● YOUR GOAL
Scan the entries below for the word "fill" and copy every line where it turns up.

● DATA IN THIS EXERCISE
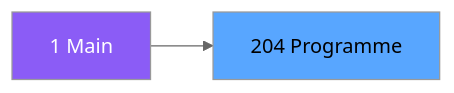
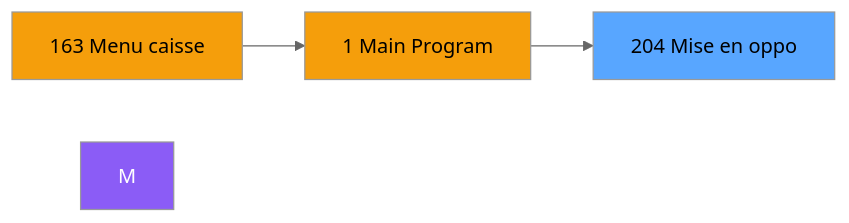
Before and after one commit to thonyAGP/magic-migration: the second of 3 diagrams in .openspec/specs/ADH-IDE-204.md, drawn with Mermaid (neutral theme). The commit also changed other lines of this file and 323 other files, not shown here.

````diff
--- a/.openspec/specs/ADH-IDE-204.md
+++ b/.openspec/specs/ADH-IDE-204.md
@@ -99,8 +108,12 @@
 ```mermaid
 graph LR
-    M[1 Main]
-    T[204 Programme]
-    M --> T
+    N163[163 Menu caisse ]
+    N1[1 Main Program]
+    T[204 Mise en oppo]
+    N163 --> N1
+    N1 --> T
     style M fill:#8b5cf6,color:#fff
+    style N163 fill:#f59e0b
+    style N1 fill:#f59e0b
     style T fill:#58a6ff,color:#000
 ```
````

● EXERCISE RESULT
     style M fill:#8b5cf6,color:#fff
+    style N163 fill:#f59e0b
+    style N1 fill:#f59e0b
     style T fill:#58a6ff,color:#000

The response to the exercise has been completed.